◆ Task goal: Scan the records below, and wherever a line has the word "otherBoston", pull it out.
(Given data begins)
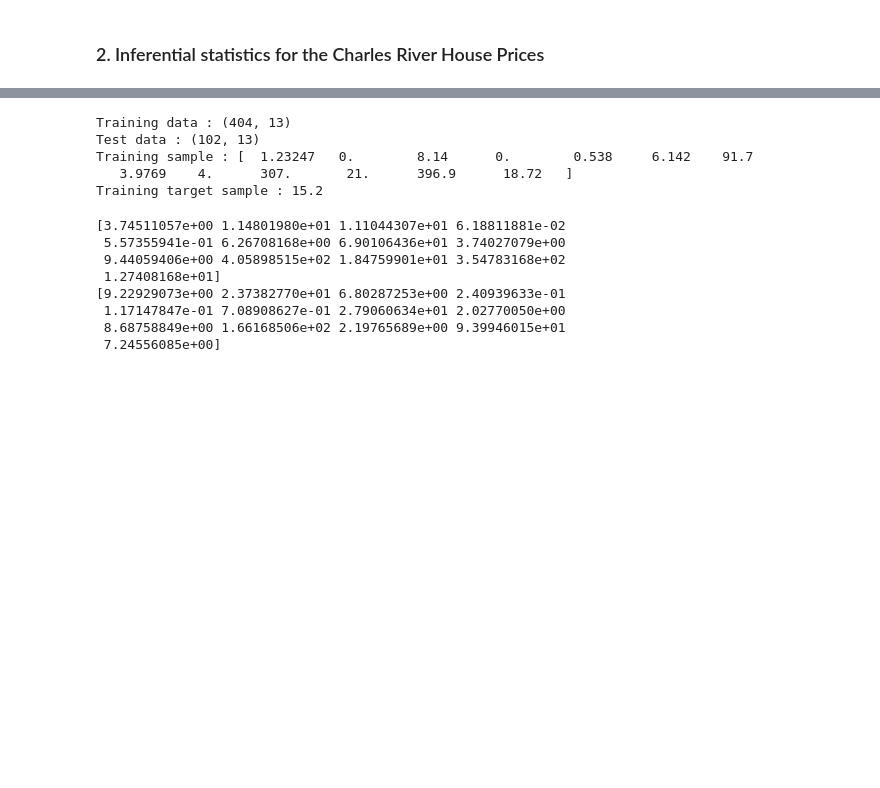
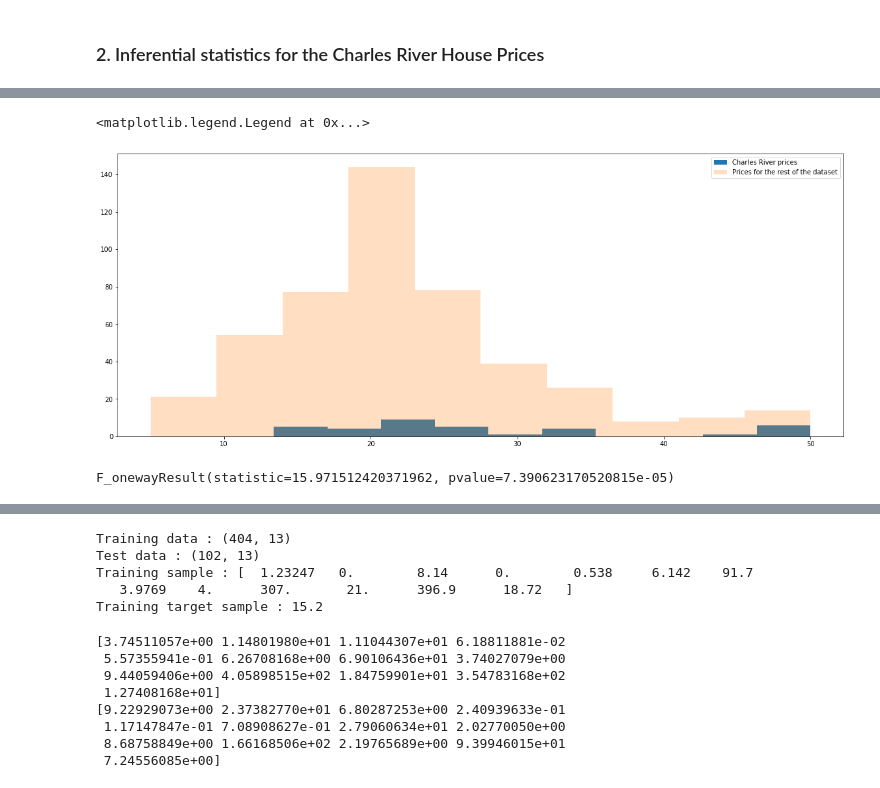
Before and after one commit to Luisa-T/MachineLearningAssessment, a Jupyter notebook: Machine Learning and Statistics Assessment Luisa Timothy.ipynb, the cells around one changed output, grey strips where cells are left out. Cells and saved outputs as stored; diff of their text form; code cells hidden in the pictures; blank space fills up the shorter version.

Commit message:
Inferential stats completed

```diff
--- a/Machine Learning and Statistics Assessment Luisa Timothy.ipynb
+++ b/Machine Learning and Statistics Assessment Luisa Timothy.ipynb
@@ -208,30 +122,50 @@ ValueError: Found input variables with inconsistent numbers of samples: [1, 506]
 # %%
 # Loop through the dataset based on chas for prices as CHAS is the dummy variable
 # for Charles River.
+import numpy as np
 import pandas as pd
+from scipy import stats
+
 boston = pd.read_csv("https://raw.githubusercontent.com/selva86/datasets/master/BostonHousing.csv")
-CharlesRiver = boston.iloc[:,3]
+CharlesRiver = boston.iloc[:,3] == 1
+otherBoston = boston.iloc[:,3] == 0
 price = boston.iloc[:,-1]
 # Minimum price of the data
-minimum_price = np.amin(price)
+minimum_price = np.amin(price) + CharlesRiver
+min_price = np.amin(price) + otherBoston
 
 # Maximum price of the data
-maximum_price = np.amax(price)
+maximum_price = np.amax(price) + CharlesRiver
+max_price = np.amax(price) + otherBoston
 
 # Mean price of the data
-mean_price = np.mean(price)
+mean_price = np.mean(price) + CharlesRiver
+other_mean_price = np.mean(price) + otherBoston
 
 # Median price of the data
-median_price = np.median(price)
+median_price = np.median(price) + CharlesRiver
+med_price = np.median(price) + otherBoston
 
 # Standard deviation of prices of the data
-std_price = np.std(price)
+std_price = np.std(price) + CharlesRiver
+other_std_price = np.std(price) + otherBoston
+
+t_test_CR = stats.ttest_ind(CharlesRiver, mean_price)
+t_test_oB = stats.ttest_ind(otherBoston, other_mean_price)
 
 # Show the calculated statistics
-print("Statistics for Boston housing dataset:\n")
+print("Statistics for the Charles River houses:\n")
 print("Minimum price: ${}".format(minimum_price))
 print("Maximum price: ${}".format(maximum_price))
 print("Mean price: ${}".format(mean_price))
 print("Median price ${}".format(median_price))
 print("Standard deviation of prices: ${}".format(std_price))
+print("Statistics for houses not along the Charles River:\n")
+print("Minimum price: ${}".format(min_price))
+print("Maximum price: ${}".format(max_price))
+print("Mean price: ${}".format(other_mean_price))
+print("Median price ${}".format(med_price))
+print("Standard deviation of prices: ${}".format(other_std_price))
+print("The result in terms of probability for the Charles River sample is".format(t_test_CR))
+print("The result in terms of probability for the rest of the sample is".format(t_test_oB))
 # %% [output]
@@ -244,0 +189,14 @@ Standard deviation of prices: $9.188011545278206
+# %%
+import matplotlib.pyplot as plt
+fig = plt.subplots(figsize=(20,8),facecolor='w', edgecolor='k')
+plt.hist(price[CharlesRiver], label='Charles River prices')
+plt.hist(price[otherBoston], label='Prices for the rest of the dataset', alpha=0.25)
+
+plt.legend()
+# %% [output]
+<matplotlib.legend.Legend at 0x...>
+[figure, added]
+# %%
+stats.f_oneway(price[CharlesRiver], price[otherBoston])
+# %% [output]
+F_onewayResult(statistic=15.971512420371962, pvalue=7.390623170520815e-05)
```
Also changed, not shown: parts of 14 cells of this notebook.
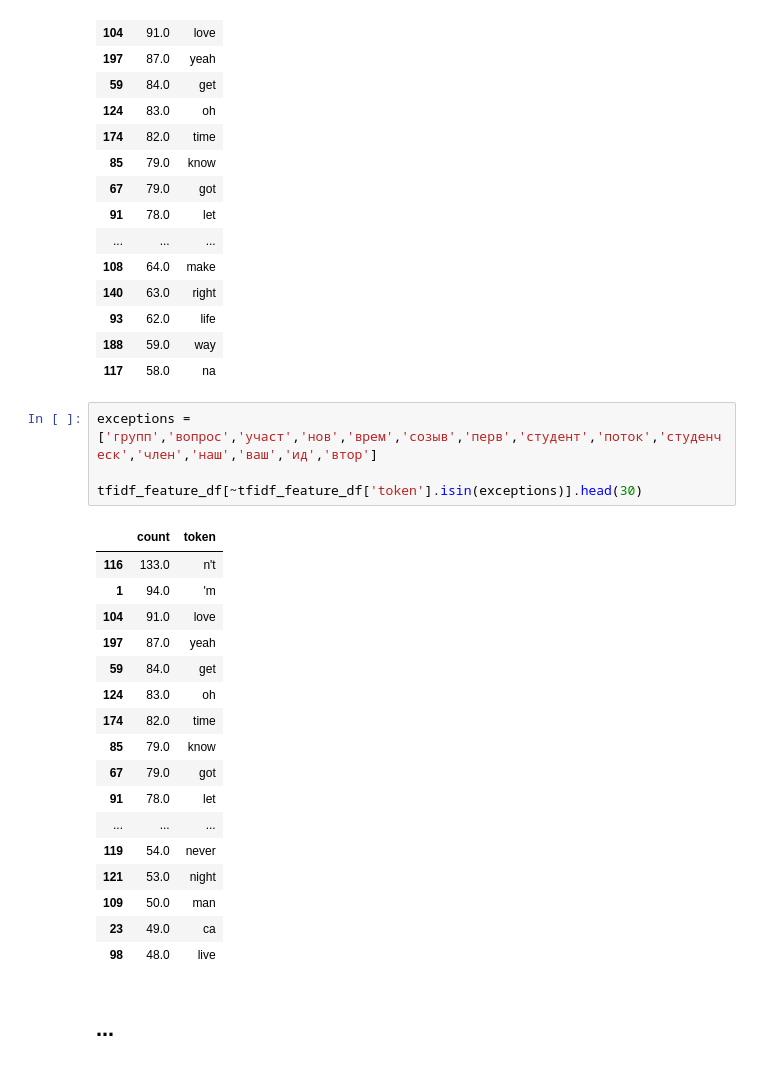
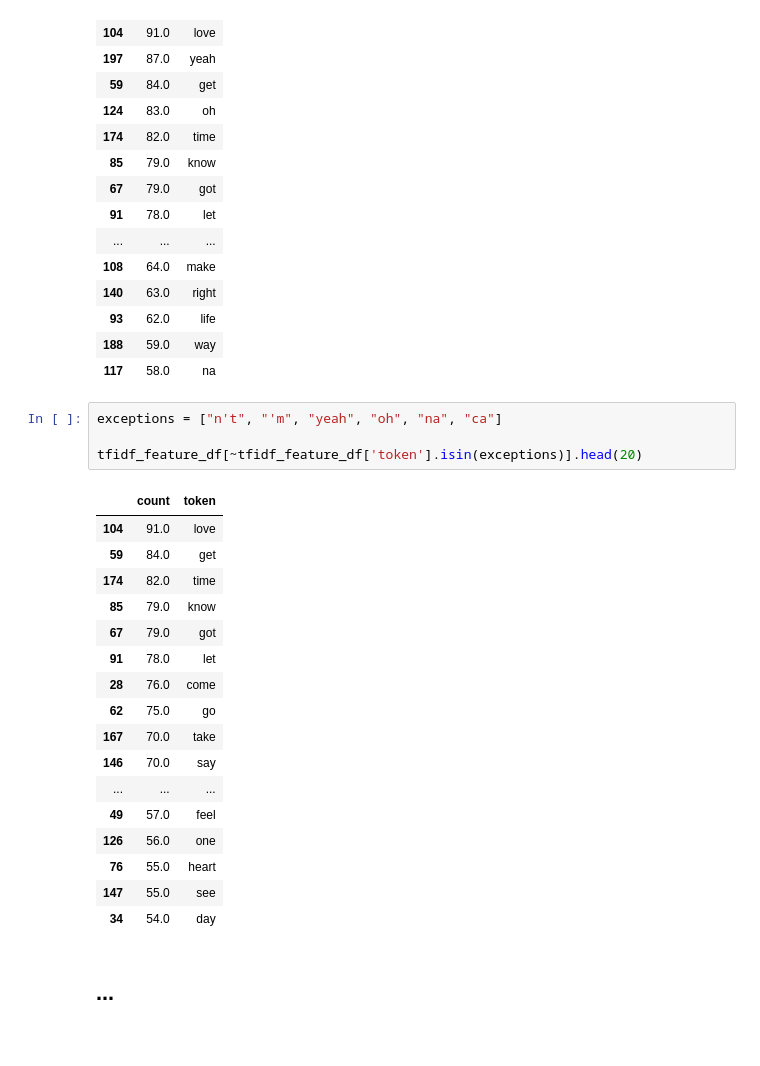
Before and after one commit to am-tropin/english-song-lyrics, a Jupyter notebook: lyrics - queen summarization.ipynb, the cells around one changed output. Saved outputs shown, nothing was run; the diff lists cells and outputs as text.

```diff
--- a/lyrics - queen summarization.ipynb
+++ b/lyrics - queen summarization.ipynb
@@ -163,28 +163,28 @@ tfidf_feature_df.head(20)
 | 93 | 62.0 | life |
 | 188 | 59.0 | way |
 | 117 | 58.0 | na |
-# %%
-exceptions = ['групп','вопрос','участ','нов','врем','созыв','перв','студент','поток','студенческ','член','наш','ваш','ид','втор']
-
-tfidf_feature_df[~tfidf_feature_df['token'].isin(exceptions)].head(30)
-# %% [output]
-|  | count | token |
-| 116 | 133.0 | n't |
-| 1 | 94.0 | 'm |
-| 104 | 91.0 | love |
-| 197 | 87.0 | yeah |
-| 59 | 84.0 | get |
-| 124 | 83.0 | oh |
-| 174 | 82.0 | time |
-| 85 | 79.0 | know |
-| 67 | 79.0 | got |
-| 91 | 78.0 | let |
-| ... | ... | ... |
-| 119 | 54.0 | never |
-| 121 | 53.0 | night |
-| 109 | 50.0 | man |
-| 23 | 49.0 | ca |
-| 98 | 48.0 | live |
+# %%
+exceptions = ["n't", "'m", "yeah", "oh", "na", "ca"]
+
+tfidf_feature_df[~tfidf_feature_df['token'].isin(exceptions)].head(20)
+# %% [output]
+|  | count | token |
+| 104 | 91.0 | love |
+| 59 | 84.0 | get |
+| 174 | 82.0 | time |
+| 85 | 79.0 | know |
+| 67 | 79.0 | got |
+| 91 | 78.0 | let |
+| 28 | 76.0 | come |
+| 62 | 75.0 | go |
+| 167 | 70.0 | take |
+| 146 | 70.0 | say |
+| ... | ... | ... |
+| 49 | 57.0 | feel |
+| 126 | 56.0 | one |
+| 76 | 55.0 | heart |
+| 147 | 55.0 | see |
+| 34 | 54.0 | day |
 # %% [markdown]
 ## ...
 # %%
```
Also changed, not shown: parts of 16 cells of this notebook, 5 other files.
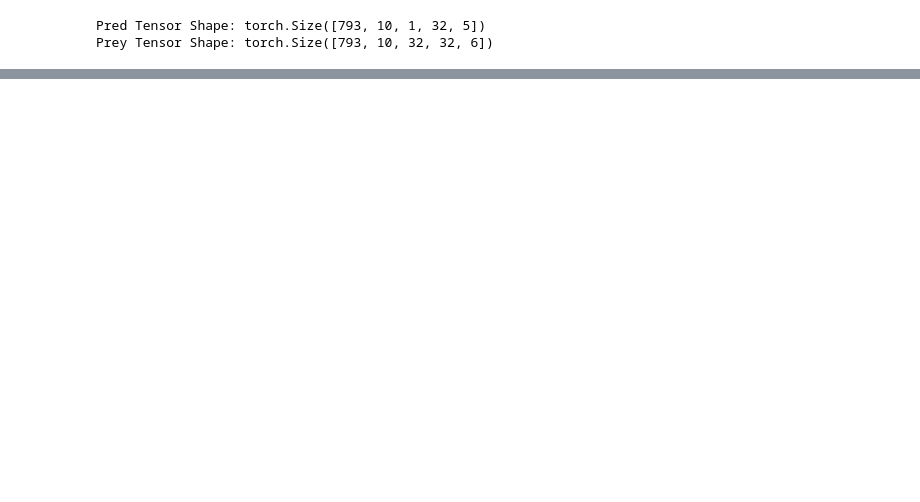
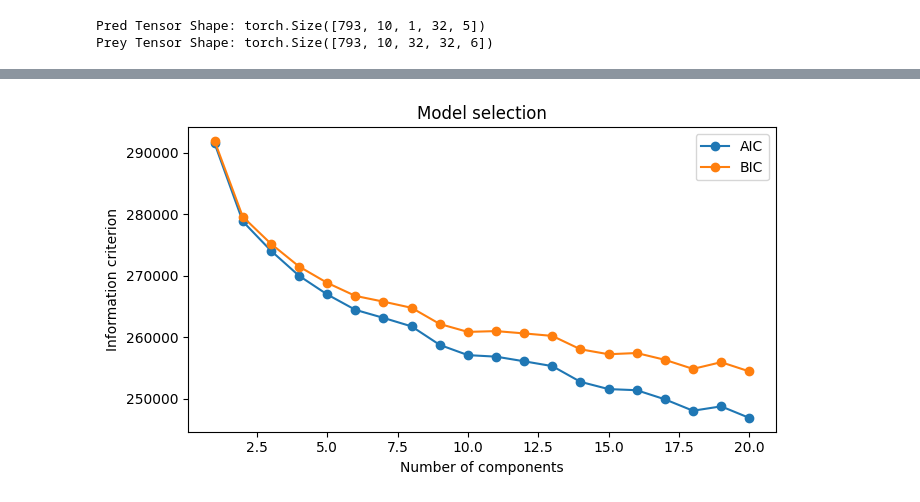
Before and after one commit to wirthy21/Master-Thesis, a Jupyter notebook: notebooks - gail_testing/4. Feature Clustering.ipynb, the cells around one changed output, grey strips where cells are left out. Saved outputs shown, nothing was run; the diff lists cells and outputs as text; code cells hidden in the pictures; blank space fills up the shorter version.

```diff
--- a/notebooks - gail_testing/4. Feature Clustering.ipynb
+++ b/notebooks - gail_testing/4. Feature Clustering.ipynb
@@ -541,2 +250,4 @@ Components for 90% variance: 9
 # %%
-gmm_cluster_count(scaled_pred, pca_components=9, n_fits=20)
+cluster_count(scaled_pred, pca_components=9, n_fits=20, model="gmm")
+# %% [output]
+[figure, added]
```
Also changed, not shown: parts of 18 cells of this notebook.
(Given data ends)
◆ Exercise answer:
+otherBoston = boston.iloc[:,3] == 0
+min_price = np.amin(price) + otherBoston
+max_price = np.amax(price) + otherBoston
+other_mean_price = np.mean(price) + otherBoston
+med_price = np.median(price) + otherBoston
+other_std_price = np.std(price) + otherBoston
+t_test_oB = stats.ttest_ind(otherBoston, other_mean_price)
+plt.hist(price[otherBoston], label='Prices for the rest of the dataset', alpha=0.25)
+stats.f_oneway(price[CharlesRiver], price[otherBoston])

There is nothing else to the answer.